The Second Floor Hall
The concept of the open hall continues to the second floor, providing views from the first to the third floor. The Asian-inspired moon window is the central feature of the second-floor hall. It frames a sweeping view down a line of trees leading away from the house. The massive beech tree can be seen as a sapling in nineteenth-century photographs. Heavy portiere curtains can be pulled across the alcove to keep out cold air.
The second-floor hall provided access to four bedrooms, a library, day nursery, and night nursery. Although the principal bed chamber and night nursery both had easy access to bathrooms, only one toilet was located on this floor, tucked away just past the doorway to the right of the moon window. Today, four of the rooms on this floor are used as changing exhibition galleries. The library continues to serve its original use as a place to read, explore, and relax.
The large chair situated along the staircase to the third floor was known to the Eustis family as the “twin seat.” This unusual piece of furniture was commissioned by Mary Hemenway, Edith Eustis’s mother, as a comfortable place for her to read to her grandchildren. Although it was originally located in Mary Hemenway’s Beacon Hill mansion, it was brought here after her death in 1894.

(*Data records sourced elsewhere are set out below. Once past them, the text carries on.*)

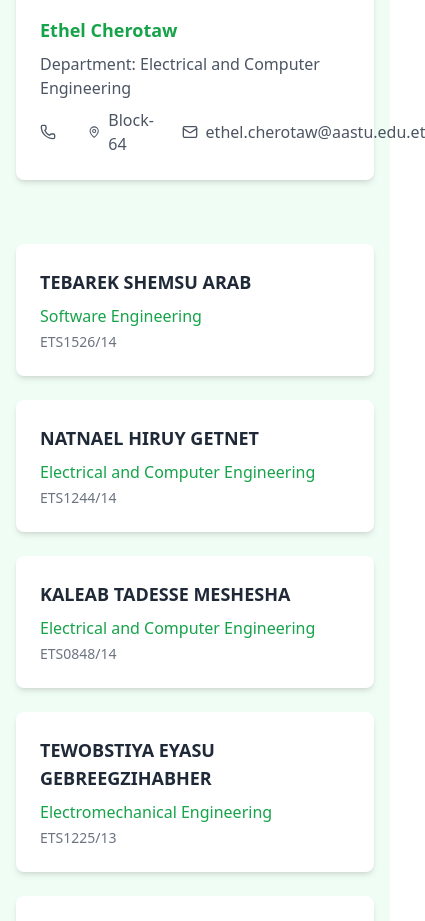
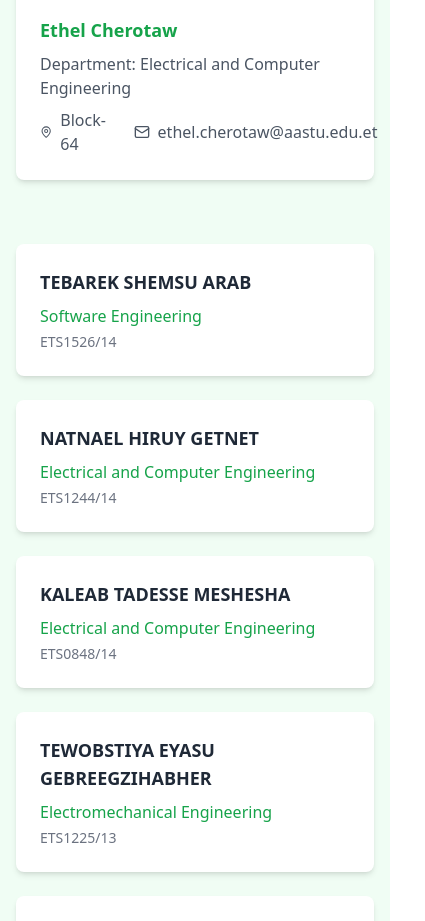
Before and after one commit to kaleab27/ietp-portfolio, a React (Vite) app: page / in a window 390 px wide. Shown: the part 3062-3983 px from the top of the page, 425 px wide, since content can reach past the window. Built offline with nearby package versions, Linux system fonts and the light colour scheme.

Commit message:
removed phone icon on the advisors name since there was no phone number

```diff
--- a/src/teams.tsx
+++ b/src/teams.tsx
@@ -81,10 +81,10 @@
                 Department: Electrical and Computer Engineering
               </p>
               <div className="flex items-center gap-6 mt-4 text-gray-600">
-                <div className="flex items-center">
+                {/* <div className="flex items-center">
                   <Phone className="h-4 w-4 mr-2" />
-                  {/* <span>966001092</span> */}
-                </div>
+                  <span>966001092</span>
+                </div> */}
                 <div className="flex items-center">
                   <MapPin className="h-4 w-4 mr-2" />
                   <span>Block-64</span>
```
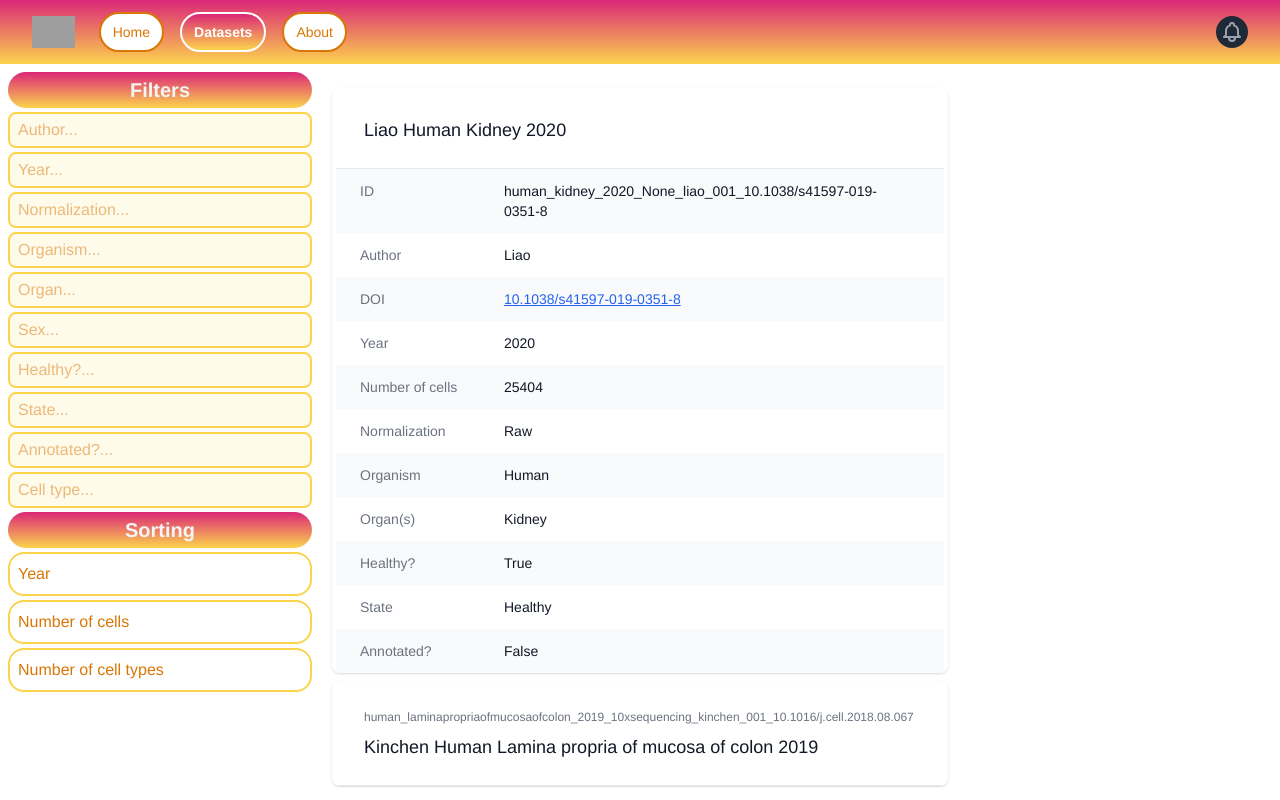
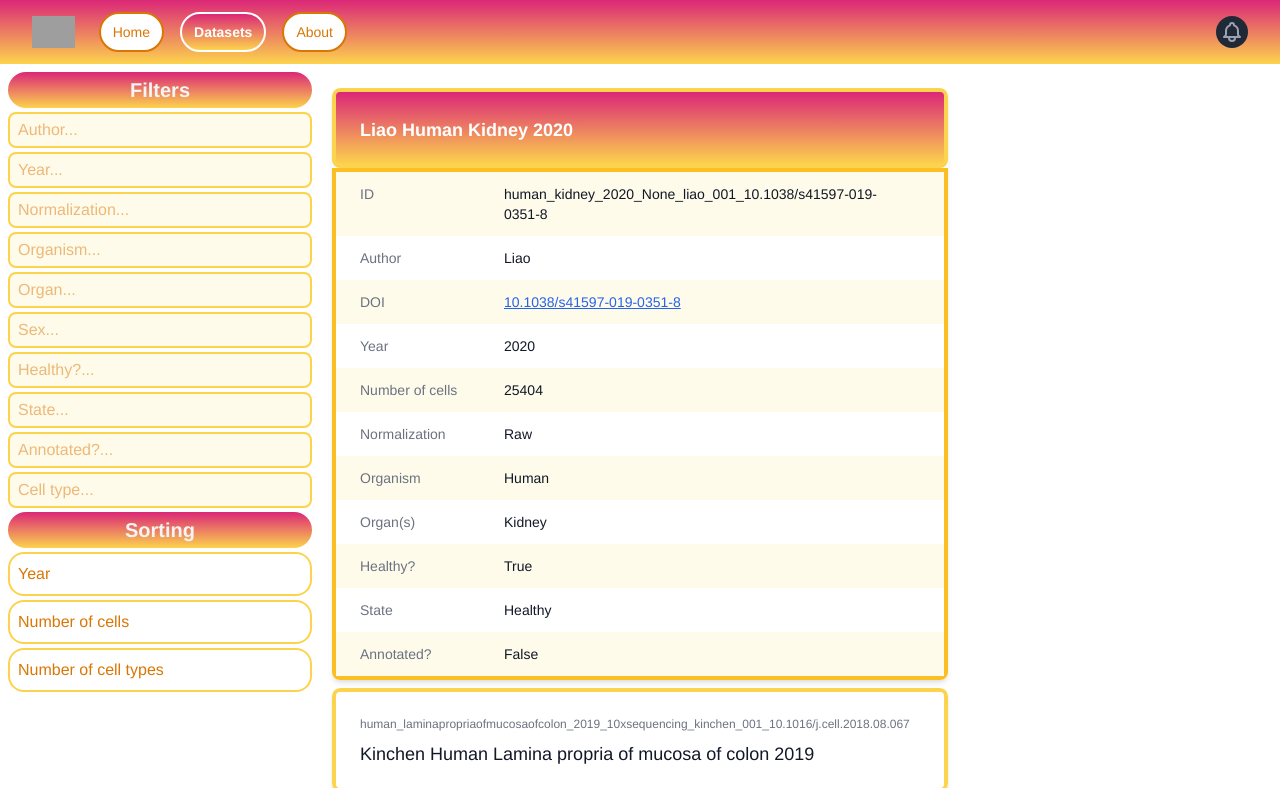
Before and after one commit to theislab/sfaira-portal, a Vue app: page /datasets in a window 1280 px wide. Both pictures are taken after a click on the element 640 px from the left and 140 px from the top of the page. Built offline with nearby package versions, Linux system fonts and the light colour scheme; grey boxes are pictures that could not be loaded; the HTML template or start-up script is replaced by a standard one.

Commit message:
More styling to datasets page

```diff
--- a/src/components/DatasetCard.vue
+++ b/src/components/DatasetCard.vue
@@ -1,9 +1,10 @@
 <template>
   <div
-    class="bg-white shadow overflow-hidden sm:rounded-lg w-full my-1 mx-1 px-1"
+    class="bg-white shadow-md overflow-hidden sm:rounded-lg w-full my-1 mx-1"
   >
     <div
-      class="px-4 py-5 sm:px-6 border-4 border-green-300 border-opacity-0 hover:border-opacity-100"
+      :class="[open ? 'bg-gradient-to-t from-yellow-300 to-pink-600 font-bold hover:bg-pink-600' : '']"
+      class="px-4 py-5 sm:px-6 rounded-lg border-4 border-yellow-300 hover:border-pink-600 hover:bg-pink-200"
       @click="toggleOpen"
     >
       <p
@@ -12,13 +13,13 @@
       >
         {{ data.id }}
       </p>
-      <p class="mt-1 max-w-2xl text-lg text-gray-900">
+      <p class="mt-1 max-w-2xl text-lg" :class="[open ? 'text-white' : 'text-gray-900']">
         {{ data.author }} {{ data.organism }} {{ data.organ[0] }}
         {{ data.year }}
       </p>
     </div>
-    <div class="border-t border-gray-200">
-      <dl :class="[open ? '' : 'hidden']">
+    <div>
+      <dl :class="[open ? 'border-4 border-yellow-400' : 'hidden']">
         <DatasetCardField name="ID" :value="data.id" />
         <DatasetCardField name="Author" :value="data.author" />
         <DatasetCardField
--- a/src/components/DatasetCardField.vue
+++ b/src/components/DatasetCardField.vue
@@ -1,7 +1,7 @@
 <template>
   <div
     v-if="value !== ''"
-    class="odd:bg-gray-50 px-4 py-3 sm:grid sm:grid-cols-4 sm:gap-4 sm:px-6"
+    class="odd:bg-yellow-50 px-4 py-3 sm:grid sm:grid-cols-4 sm:gap-4 sm:px-6"
   >
     <dt class="text-sm font-medium text-gray-500">{{ name }}</dt>
     <dd
--- a/src/components/DatasetsFilter.vue
+++ b/src/components/DatasetsFilter.vue
@@ -2,7 +2,7 @@
   <div class="relative w-full my-0 mx-auto">
     <input
       v-model.trim="inputValue"
-      class="w-full py-1 px-2 border-2 border-yellow-300 bg-yellow-50 leading-6 outline-none rounded-lg focus:bg-white focus:border-pink-600 placeholder-yellow-600 placeholder-opacity-50"
+      class="w-full py-1 px-2 border-2 border-yellow-300 bg-yellow-50 leading-6 outline-none rounded-lg focus:bg-white focus:border-pink-600 placeholder-yellow-600 focus:placeholder-pink-600 placeholder-opacity-50 hover:border-pink-600 hover:bg-pink-200"
       type="text"
       :placeholder="prompt"
       @click="openList()"
--- a/src/components/DatasetsSorter.vue
+++ b/src/components/DatasetsSorter.vue
@@ -4,7 +4,7 @@
       <div
         v-for="field in fields"
         :key="field"
-        class="w-full my-1 py-2 px-2 cursor-pointer border-2 border-yellow-300 text-yellow-600 rounded-2xl"
+        class="w-full my-1 py-2 px-2 cursor-pointer border-2 border-yellow-300 text-yellow-600 rounded-2xl hover:border-pink-600 hover:bg-pink-200"
         :class="[field.value === selectedField ? 'bg-gradient-to-t from-transparent to-pink-300 text-pink-600 font-bold border-pink-600' : '']"
         @click="select(field.value)"
       >
```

This photo shows Mary Hemenway with her grandsons Fred and Gus Eustis sitting on the twin seat around 1879.